It underwent a midlife makeover towards the end of 2015 which saw a leaner and greener diesel engine introduced, an upgraded cabin and technology improved.
Generally it is a vehicle that has aged well, which is perhaps down to its more traditional boxy SUV styling.
It strikes a decent design balance to be fair, managing to capture that rugged essence of an SUV without being overly utilitarian or old-fashioned.
Sticking to those principles means it is immensely practical to and has an open and roomy cabin and a huge boot.
The Outlander that has received most attention latterly is the PHEV, the plug-in hybrid version which can make a lot of sense as a company car.
It has also won lots of fans as Mitsubishi chose not to charge considerably more for it compared to the diesel.
However the diesel is far from falling out of favour and actually has a lot to recommend it.
Away from the PHEV the 2.2-litre diesel unit represents the only engine option.
Upgraded back in 2015 it might be lower powered than the previous generation 2.2-litre unit but is more refined, more economical and emits less CO2.
Add into the mix the fact the revised Outlander lost a few pounds in weight and it feels just as sprightly as its predecessor, if not more so.
The Outlander's interior is a clever mix of classy and rugged. Some elements of the dash and instrumentation have a bit of a basic feel but quality overall is good.
One advantage of the diesel over the hybrid is it comes with a third row of two seats which flip up and down quickly and easily.
Obviously they have their limitations but they're more than up to the mark for adults for short journeys or younger passengers for more regular use.
When they're folded down the Outlander offers an impressive 491 litres of luggage space.
As a mid-sized SUV the Outlander's on-road manners are acceptable, while the ride quality is excellent.
There's a touch of pitch and roll but it handles way better than its predecessors, thanks in part to the fact it sits a lot lower.
Off-road, should you wish to put it to the test, it is an extremely capable performer,
Its four-wheel drive system also adds something to the Outlander's driving character and offers plenty of reassurance in winter conditions or on slippery surfaces.
While there isn't a two-wheel drive facility there is an eco driving mode, which in effect sends most of the power to the front wheels to aid economy for everyday driving.

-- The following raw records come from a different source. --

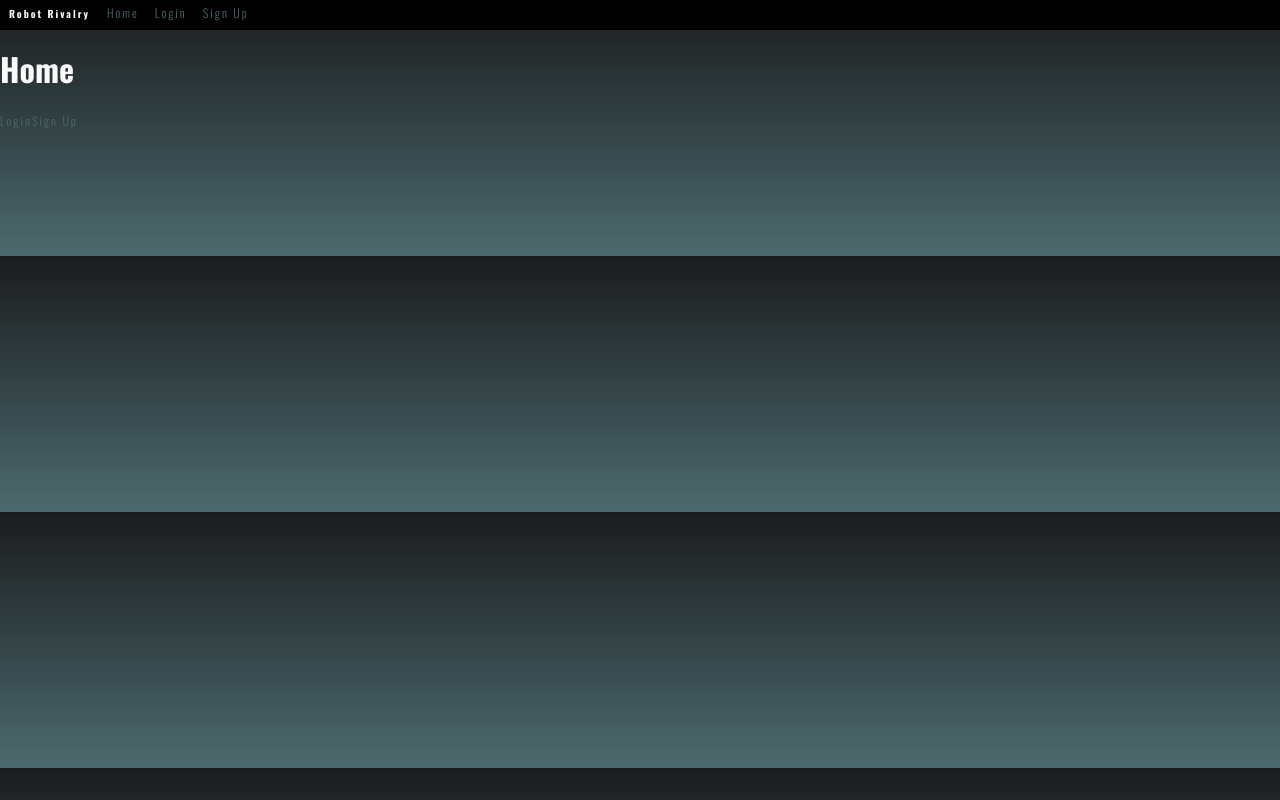
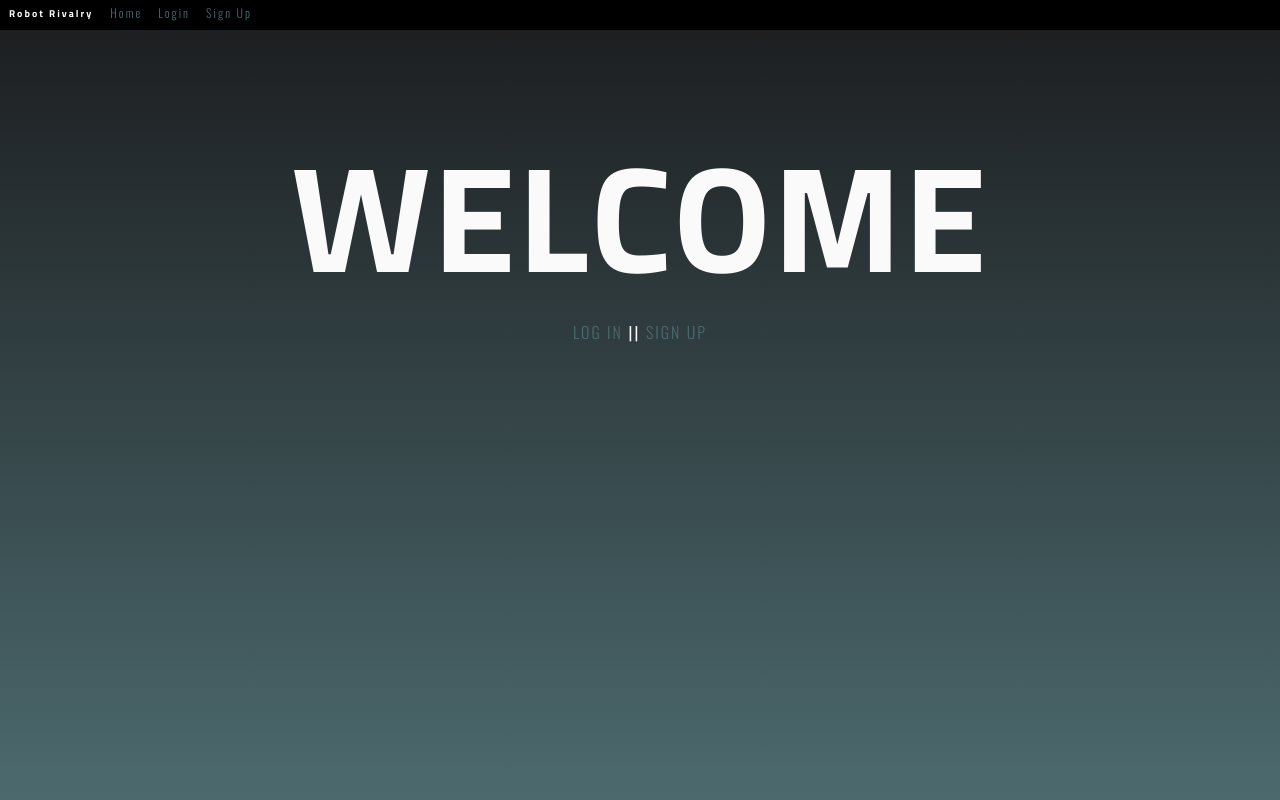
Before and after one commit to Zaidwerd/RobotRivalry, a React app: page / in a window 1280 px wide. Built offline with nearby package versions, Linux system fonts and the light colour scheme; the HTML template or start-up script is replaced by a standard one.

Commit message:
home page

```diff
--- a/src/components/App/Game/Question/question.css
+++ b/src/components/App/Game/Question/question.css
@@ -0,0 +1,12 @@
+body {
+	background-color: #1b1c1e;
+	/*background-image: url(futurama_bg.jpg);*/
+	background-repeat: no-repeat;
+	background-size: cover;
+	background: linear-gradient(180deg, #1b1c1e, #4c6a6e);
+	background-size: 200% 200%;
+	font-family: 'Oswald', sans-serif;
+	/*overflow: scroll;*/
+	/*what is making page static?*/
+	background-attachment: initial;
+}
--- a/src/components/App/Game/Question/question.jsx
+++ b/src/components/App/Game/Question/question.jsx
@@ -1,9 +1,14 @@
 import React, { Component } from 'react';
-import './Question.css';
+import '../../../normalize.css';
+import style from './question.css';
 
 class Question extends Component {
   render() {
     return(
+      <div id="container">
+      <link href="https://fonts.googleapis.com/css?family=Oswald:300,400,700|Titillium+Web:200,300,400,400i,600,700,900" rel="stylesheet" />
+
+
         <div className="question-item">
           <h3>{this.props.question}</h3>
           <h4> A: {this.props.answerA}</h4>
@@ -11,6 +16,8 @@ class Question extends Component {
           <h4> C: {this.props.answerC}</h4>
           <h4> D: {this.props.answerD}</h4>
         </div>
+
+      </div>
     );
   }
 }
--- a/src/components/App/Home.css
+++ b/src/components/App/Home.css
@@ -1,4 +1,51 @@
 body {
+	height: 100%;
 	background-color: #1b1c1e;
-  	color: #FAFAFA;
+	/*background-image: url(futurama_bg.jpg);*/
+	background-repeat: no-repeat;
+	background-size: cover;
+	background: linear-gradient(#1b1c1e, #4c6a6e);
+/*	background-size: 800% 400%;
+	font-family: 'Oswald', sans-serif;
+	/*overflow: scroll;*/
+	/*what is making page static?*/
+	background-attachment: fixed;
 }
+
+/*#cont {
+	height: 100%;
+	background-repeat: no-repeat;
+	background-size: cover;
+	background: linear-gradient(#1b1c1e, #4c6a6e);
+}*/
+
+.welcome-box {
+	height: 100%;
+	width: 100%;
+	display: flex;
+	flex-flow: column;
+	/*justify-content: center;*/
+	/*align-content: center;*/
+
+}
+
+.links-area {
+	letter-spacing: 2px;
+	align-self: center;
+}
+.welcome-button {
+	font-size: 16px;
+}
+
+
+h1 {
+	font-family: 'Titillium Web', sans-serif;
+	font-size: 150px;
+	letter-spacing: 2px;
+	margin: 0;
+	margin-bottom: 20px;
+	margin-top: 100px;
+	padding: 0;
+	align-self: center;
+
+}
--- a/src/components/App/Home.jsx
+++ b/src/components/App/Home.jsx
@@ -4,11 +4,17 @@ import style from './Home.css';
 class Home extends Component {
   render() {
     return (
-      <div>
-      <h1>Home</h1>
-      <a href="./#/login">Login</a>
-      <a href="./#/signup">Sign Up</a>
-      </div>
+      <div id="cont">
+      <link href="https://fonts.googleapis.com/css?family=Oswald:300,400,700|Titillium+Web:200,300,400,400i,600,700,900" rel="stylesheet" />
+
+	      <div className="welcome-box">
+	      	<h1>WELCOME</h1>
+	      	<div className="links-area">
+			      <a className="welcome-button" href="./#/login">LOG IN</a><span> || </span><a className="welcome-button" href="./#/signup">SIGN UP</a>
+		      </div>
+	      </div>
+
+	    </div>
       )
   }
 
```
Also changed, not shown: src/components/App/futurama_bg.jpg (added). Lines whose indentation alone changed are shown as unchanged.
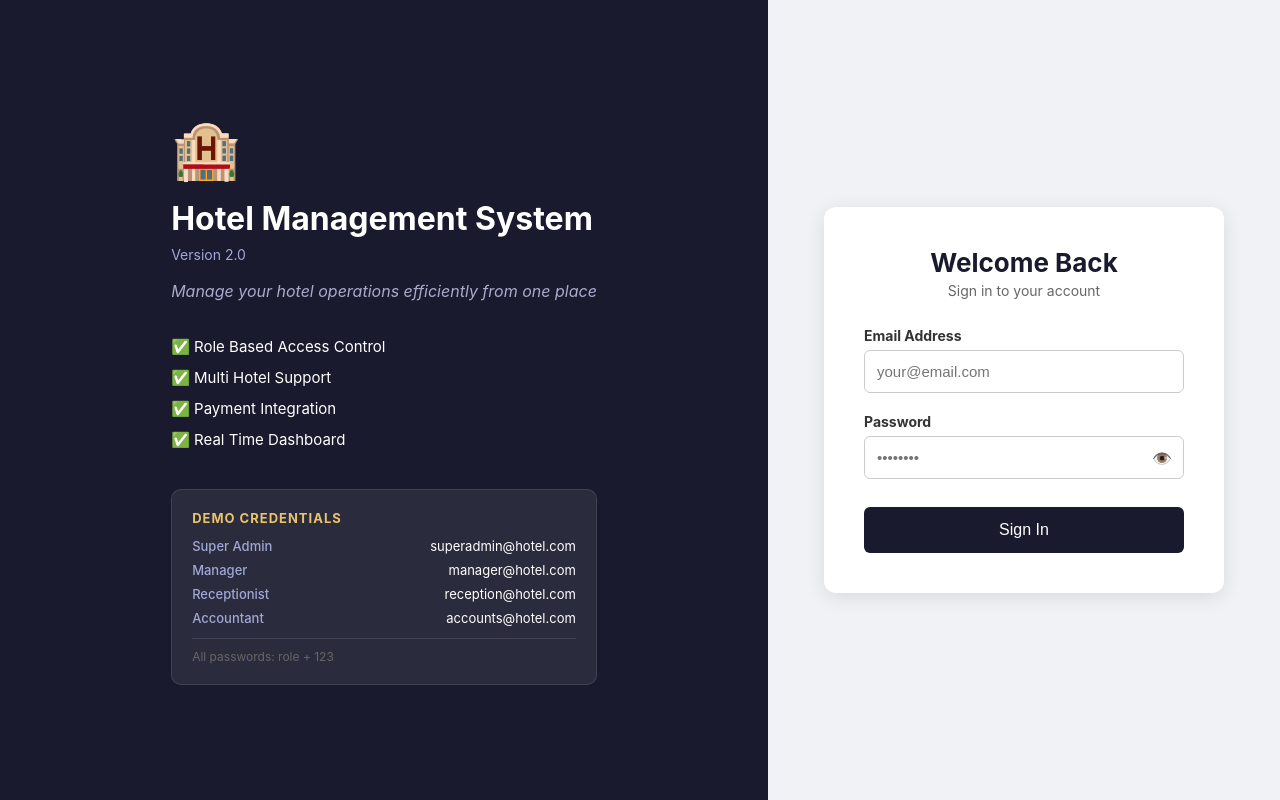
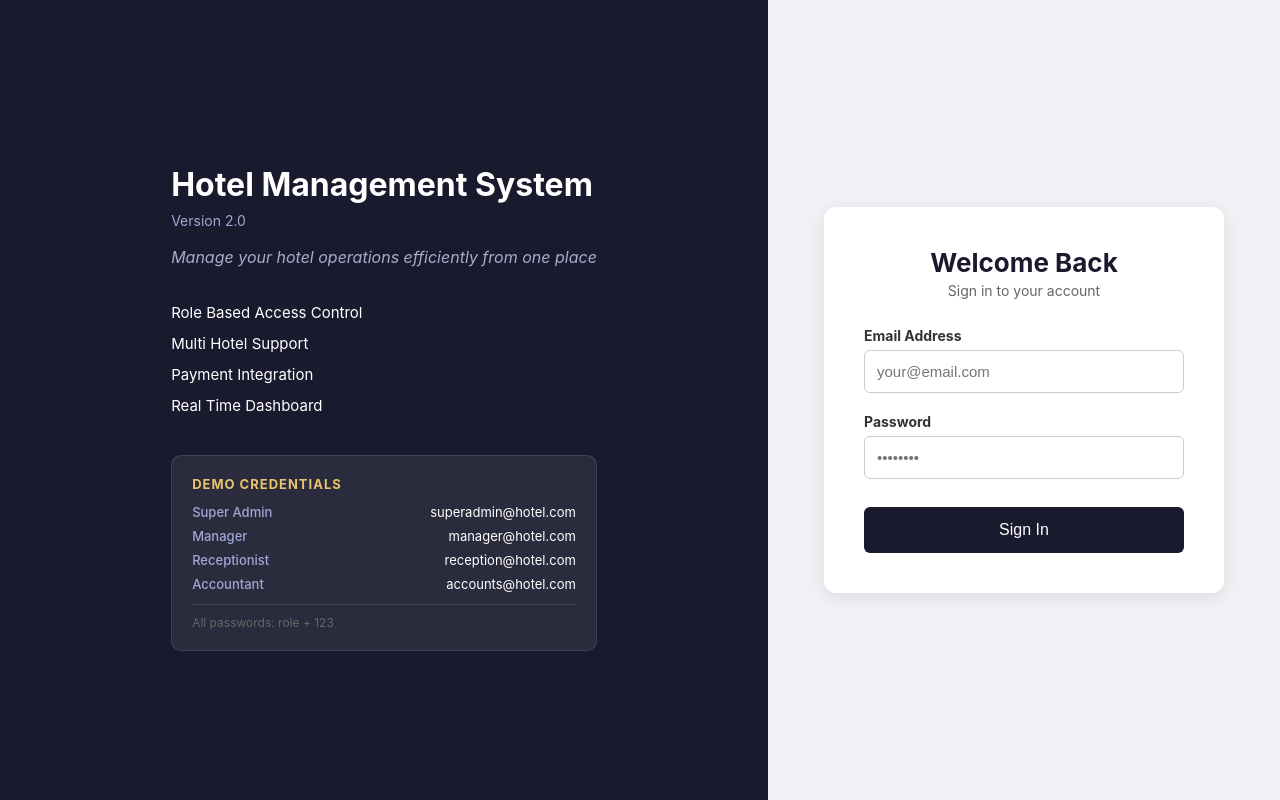
Before and after one commit to Sangamrai021/Hotel-Management-System, a React (Vite) app in the folder client/: page /login in a window 1280 px wide. Built offline with nearby package versions, Linux system fonts and the light colour scheme.

Commit message:
removed emoji

```diff
--- a/client/src/pages/Auth/Login.jsx
+++ b/client/src/pages/Auth/Login.jsx
@@ -34,17 +34,17 @@ const Login = () => {
         <div style={styles.container}>
             <div style={styles.left}>
                 <div style={styles.leftContent}>
-                    <div style={styles.hotelIcon}>🏨</div>
+                    <div style={styles.hotelIcon}></div>
                     <h1 style={styles.hotelName}>Hotel Management System</h1>
                     <p style={styles.hotelVersion}>Version 2.0</p>
                     <p style={styles.hotelTagline}>
                         Manage your hotel operations efficiently from one place
                     </p>
                     <div style={styles.features}>
-                        <div style={styles.feature}>✅ Role Based Access Control</div>
-                        <div style={styles.feature}>✅ Multi Hotel Support</div>
-                        <div style={styles.feature}>✅ Payment Integration</div>
-                        <div style={styles.feature}>✅ Real Time Dashboard</div>
+                        <div style={styles.feature}> Role Based Access Control</div>
+                        <div style={styles.feature}> Multi Hotel Support</div>
+                        <div style={styles.feature}> Payment Integration</div>
+                        <div style={styles.feature}> Real Time Dashboard</div>
                     </div>
 
                     <div style={styles.demoBox}>
@@ -106,7 +106,7 @@ const Login = () => {
                                     onClick={() => setShowPassword(!showPassword)}
                                     style={styles.eyeBtn}
                                 >
-                                    {showPassword ? "🙈" : "👁️"}
+                                    {showPassword ? " " : " "}
                                 </button>
                             </div>
                         </div>
```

Price-wise the Outlander is pretty competitive and although this was a mid to high spec model all seem to come fairly generously equipped.
It also comes with a comprehensive range of safety features, which helped it achieve the maximum five stars in the Euro NCAP ratings.